### Exercise prompt
Wherever a line below holds the word "column", copy that line.

(Records from a dataset)

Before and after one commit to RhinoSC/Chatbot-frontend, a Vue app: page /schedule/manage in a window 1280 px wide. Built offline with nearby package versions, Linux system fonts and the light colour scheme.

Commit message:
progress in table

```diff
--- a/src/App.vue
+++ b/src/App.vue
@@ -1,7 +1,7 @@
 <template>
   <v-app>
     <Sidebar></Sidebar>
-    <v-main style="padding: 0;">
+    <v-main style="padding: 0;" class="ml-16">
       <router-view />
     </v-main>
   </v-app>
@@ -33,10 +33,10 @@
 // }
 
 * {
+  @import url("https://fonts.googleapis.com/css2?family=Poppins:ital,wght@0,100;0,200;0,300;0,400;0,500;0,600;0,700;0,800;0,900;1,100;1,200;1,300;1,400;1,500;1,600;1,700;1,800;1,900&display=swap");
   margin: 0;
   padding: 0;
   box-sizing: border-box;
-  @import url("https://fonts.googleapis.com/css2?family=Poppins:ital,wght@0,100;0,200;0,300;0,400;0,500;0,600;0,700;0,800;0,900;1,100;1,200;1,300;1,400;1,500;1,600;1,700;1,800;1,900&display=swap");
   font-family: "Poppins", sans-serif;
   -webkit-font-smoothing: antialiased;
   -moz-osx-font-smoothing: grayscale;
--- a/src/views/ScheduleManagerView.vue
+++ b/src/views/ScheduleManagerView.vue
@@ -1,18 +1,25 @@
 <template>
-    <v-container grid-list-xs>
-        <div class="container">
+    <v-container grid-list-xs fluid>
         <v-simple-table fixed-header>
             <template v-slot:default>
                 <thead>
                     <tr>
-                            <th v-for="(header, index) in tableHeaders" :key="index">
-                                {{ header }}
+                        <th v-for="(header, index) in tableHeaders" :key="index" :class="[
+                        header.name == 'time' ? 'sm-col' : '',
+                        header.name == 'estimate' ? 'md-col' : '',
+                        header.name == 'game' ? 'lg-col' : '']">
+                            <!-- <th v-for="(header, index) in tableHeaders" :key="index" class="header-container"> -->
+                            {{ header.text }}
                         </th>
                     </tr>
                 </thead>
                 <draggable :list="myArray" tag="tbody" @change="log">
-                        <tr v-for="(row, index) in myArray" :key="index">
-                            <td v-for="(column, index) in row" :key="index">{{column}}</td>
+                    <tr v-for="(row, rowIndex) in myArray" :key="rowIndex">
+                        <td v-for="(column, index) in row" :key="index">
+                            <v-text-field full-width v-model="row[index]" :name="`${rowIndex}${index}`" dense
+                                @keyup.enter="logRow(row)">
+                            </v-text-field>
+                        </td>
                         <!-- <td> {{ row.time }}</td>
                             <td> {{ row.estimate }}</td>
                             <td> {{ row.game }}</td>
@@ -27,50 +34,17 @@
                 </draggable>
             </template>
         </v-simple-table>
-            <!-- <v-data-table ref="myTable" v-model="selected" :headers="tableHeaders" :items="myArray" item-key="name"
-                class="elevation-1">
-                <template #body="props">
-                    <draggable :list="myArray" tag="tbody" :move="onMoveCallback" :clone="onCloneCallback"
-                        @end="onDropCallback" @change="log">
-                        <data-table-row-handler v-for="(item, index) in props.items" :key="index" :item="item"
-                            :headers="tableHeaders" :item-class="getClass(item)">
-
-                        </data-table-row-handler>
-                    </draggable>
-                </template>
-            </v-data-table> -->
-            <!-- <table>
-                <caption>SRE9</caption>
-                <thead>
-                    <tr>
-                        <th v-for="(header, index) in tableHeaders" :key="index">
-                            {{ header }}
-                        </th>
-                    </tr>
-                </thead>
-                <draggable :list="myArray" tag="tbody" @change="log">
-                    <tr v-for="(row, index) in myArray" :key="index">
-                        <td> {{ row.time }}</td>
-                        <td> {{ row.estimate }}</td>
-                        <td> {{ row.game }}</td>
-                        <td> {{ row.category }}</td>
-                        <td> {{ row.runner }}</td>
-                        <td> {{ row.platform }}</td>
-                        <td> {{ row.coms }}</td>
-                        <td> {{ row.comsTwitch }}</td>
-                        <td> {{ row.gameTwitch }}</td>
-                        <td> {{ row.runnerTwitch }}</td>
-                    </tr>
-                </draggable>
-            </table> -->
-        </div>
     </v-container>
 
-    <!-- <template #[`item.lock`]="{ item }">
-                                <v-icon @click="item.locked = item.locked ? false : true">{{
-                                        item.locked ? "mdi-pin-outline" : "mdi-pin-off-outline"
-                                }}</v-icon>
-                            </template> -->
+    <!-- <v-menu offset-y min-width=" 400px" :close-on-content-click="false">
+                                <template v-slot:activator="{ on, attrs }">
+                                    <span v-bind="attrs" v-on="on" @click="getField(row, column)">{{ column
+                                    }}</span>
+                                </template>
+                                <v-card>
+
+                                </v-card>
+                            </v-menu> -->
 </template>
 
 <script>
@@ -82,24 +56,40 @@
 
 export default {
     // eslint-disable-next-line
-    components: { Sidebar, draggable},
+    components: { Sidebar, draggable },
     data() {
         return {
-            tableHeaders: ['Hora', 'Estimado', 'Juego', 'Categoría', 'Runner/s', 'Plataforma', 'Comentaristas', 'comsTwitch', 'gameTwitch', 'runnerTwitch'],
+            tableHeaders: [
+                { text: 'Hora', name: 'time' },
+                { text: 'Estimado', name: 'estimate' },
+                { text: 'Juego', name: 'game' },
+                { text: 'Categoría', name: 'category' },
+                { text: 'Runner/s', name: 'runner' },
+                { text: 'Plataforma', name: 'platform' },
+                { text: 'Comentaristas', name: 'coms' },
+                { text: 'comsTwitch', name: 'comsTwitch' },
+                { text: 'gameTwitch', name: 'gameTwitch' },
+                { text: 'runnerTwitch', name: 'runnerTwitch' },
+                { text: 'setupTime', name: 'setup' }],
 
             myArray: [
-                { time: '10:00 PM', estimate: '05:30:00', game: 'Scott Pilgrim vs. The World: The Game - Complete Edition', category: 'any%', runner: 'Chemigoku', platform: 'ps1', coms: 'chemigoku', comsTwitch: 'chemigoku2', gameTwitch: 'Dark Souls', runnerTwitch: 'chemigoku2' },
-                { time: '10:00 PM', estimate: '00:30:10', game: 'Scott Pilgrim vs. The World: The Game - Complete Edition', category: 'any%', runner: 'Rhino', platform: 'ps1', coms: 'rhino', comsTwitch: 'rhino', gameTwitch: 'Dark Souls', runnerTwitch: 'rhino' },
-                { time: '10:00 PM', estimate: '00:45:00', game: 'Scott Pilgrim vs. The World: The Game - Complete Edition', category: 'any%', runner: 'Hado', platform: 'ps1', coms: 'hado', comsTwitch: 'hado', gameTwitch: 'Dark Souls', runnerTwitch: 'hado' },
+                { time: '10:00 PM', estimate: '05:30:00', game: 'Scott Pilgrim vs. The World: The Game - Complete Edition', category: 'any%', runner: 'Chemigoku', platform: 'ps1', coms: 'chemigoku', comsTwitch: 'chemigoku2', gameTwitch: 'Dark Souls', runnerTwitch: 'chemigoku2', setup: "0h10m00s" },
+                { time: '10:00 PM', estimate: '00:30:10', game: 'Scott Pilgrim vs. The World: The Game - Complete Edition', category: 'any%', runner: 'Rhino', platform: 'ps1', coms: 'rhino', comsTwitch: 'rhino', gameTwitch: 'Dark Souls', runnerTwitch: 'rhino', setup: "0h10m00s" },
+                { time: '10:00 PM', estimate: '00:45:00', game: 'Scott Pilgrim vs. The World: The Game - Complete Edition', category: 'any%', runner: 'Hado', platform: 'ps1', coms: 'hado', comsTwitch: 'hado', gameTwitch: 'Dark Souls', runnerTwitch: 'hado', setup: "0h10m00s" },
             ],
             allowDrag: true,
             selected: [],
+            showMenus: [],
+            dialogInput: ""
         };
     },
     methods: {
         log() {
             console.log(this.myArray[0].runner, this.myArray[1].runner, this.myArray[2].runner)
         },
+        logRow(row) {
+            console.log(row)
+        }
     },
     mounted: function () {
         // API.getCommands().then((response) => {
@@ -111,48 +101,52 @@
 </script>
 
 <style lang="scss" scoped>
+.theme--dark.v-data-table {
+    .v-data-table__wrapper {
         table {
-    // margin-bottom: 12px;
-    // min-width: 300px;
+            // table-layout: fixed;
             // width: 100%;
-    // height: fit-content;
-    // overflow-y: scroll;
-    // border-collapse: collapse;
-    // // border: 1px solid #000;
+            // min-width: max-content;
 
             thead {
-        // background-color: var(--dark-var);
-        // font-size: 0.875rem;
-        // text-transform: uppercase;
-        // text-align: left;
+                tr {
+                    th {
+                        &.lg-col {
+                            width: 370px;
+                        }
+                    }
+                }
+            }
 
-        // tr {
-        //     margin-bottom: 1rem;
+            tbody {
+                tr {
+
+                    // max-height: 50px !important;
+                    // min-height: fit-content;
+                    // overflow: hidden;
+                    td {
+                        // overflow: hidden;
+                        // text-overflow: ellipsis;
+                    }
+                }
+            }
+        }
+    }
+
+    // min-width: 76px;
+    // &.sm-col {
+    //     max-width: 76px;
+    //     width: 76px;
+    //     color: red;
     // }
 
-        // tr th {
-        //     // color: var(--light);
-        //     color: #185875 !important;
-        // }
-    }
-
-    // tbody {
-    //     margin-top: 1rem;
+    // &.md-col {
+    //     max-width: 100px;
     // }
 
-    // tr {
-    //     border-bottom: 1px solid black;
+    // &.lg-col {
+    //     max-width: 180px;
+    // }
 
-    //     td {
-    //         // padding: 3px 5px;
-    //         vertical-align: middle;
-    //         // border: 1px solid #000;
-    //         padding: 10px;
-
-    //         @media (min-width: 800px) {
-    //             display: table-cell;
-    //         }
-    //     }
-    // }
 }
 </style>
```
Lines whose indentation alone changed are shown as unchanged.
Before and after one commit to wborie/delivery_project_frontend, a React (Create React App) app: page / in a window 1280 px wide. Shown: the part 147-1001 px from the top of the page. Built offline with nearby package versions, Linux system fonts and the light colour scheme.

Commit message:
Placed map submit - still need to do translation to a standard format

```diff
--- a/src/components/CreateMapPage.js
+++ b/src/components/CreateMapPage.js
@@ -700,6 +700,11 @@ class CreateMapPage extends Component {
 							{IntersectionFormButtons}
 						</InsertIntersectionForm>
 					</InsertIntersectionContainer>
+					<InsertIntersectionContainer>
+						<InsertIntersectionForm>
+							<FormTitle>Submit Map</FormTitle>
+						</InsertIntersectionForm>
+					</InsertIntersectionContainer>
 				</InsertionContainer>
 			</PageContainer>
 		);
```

### Written solution
-                            <td v-for="(column, index) in row" :key="index">{{column}}</td>
+                        <td v-for="(column, index) in row" :key="index">
+                                    <span v-bind="attrs" v-on="on" @click="getField(row, column)">{{ column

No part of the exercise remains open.